(DATA SECTION)

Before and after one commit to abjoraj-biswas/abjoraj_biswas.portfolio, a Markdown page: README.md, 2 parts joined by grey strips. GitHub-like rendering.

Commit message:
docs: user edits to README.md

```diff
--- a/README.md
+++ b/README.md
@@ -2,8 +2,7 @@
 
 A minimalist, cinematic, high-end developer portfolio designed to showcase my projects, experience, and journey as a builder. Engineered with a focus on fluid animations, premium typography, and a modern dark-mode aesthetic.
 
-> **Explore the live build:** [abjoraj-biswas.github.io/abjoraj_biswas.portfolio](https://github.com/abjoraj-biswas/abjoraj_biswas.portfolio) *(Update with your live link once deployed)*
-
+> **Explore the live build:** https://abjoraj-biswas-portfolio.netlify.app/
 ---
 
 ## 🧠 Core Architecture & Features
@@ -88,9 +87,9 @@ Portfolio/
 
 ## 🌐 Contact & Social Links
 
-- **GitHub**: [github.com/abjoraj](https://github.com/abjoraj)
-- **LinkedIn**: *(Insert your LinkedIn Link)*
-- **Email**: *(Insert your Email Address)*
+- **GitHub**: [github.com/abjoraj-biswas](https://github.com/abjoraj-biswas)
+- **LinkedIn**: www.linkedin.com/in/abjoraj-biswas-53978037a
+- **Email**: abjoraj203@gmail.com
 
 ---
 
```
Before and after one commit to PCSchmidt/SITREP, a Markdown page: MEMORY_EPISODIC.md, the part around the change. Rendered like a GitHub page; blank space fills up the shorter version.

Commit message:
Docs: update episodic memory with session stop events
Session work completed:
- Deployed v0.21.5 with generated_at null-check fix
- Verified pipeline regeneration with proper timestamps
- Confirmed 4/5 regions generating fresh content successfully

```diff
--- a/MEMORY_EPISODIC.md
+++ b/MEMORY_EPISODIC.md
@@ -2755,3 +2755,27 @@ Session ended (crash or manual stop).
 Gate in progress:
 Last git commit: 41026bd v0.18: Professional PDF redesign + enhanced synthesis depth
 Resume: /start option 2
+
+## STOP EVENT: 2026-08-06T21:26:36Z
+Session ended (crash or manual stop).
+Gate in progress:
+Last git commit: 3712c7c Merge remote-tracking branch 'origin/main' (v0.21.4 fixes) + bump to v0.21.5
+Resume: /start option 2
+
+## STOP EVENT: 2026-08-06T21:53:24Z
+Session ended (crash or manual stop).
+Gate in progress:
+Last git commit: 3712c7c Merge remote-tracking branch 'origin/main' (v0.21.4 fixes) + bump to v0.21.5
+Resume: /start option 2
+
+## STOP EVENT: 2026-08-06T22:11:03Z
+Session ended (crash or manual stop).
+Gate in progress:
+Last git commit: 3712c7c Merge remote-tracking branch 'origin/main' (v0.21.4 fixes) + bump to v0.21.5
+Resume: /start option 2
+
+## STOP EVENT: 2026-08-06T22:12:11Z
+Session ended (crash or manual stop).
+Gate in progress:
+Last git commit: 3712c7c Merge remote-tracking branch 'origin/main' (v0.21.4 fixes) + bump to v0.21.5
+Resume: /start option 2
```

(End DATA SECTION)

== WORK ORDER ==
All entries shown above should be printed again exactly.

== COMPLETED TASK ==
Before and after one commit to abjoraj-biswas/abjoraj_biswas.portfolio, a Markdown page: README.md, 2 parts joined by grey strips. GitHub-like rendering.

Commit message:
docs: user edits to README.md

```diff
--- a/README.md
+++ b/README.md
@@ -2,8 +2,7 @@
 
 A minimalist, cinematic, high-end developer portfolio designed to showcase my projects, experience, and journey as a builder. Engineered with a focus on fluid animations, premium typography, and a modern dark-mode aesthetic.
 
-> **Explore the live build:** [abjoraj-biswas.github.io/abjoraj_biswas.portfolio](https://github.com/abjoraj-biswas/abjoraj_biswas.portfolio) *(Update with your live link once deployed)*
-
+> **Explore the live build:** https://abjoraj-biswas-portfolio.netlify.app/
 ---
 
 ## 🧠 Core Architecture & Features
@@ -88,9 +87,9 @@ Portfolio/
 
 ## 🌐 Contact & Social Links
 
-- **GitHub**: [github.com/abjoraj](https://github.com/abjoraj)
-- **LinkedIn**: *(Insert your LinkedIn Link)*
-- **Email**: *(Insert your Email Address)*
+- **GitHub**: [github.com/abjoraj-biswas](https://github.com/abjoraj-biswas)
+- **LinkedIn**: www.linkedin.com/in/abjoraj-biswas-53978037a
+- **Email**: abjoraj203@gmail.com
 
 ---
 
```
Before and after one commit to PCSchmidt/SITREP, a Markdown page: MEMORY_EPISODIC.md, the part around the change. Rendered like a GitHub page; blank space fills up the shorter version.

Commit message:
Docs: update episodic memory with session stop events
Session work completed:
- Deployed v0.21.5 with generated_at null-check fix
- Verified pipeline regeneration with proper timestamps
- Confirmed 4/5 regions generating fresh content successfully

```diff
--- a/MEMORY_EPISODIC.md
+++ b/MEMORY_EPISODIC.md
@@ -2755,3 +2755,27 @@ Session ended (crash or manual stop).
 Gate in progress:
 Last git commit: 41026bd v0.18: Professional PDF redesign + enhanced synthesis depth
 Resume: /start option 2
+
+## STOP EVENT: 2026-08-06T21:26:36Z
+Session ended (crash or manual stop).
+Gate in progress:
+Last git commit: 3712c7c Merge remote-tracking branch 'origin/main' (v0.21.4 fixes) + bump to v0.21.5
+Resume: /start option 2
+
+## STOP EVENT: 2026-08-06T21:53:24Z
+Session ended (crash or manual stop).
+Gate in progress:
+Last git commit: 3712c7c Merge remote-tracking branch 'origin/main' (v0.21.4 fixes) + bump to v0.21.5
+Resume: /start option 2
+
+## STOP EVENT: 2026-08-06T22:11:03Z
+Session ended (crash or manual stop).
+Gate in progress:
+Last git commit: 3712c7c Merge remote-tracking branch 'origin/main' (v0.21.4 fixes) + bump to v0.21.5
+Resume: /start option 2
+
+## STOP EVENT: 2026-08-06T22:12:11Z
+Session ended (crash or manual stop).
+Gate in progress:
+Last git commit: 3712c7c Merge remote-tracking branch 'origin/main' (v0.21.4 fixes) + bump to v0.21.5
+Resume: /start option 2
```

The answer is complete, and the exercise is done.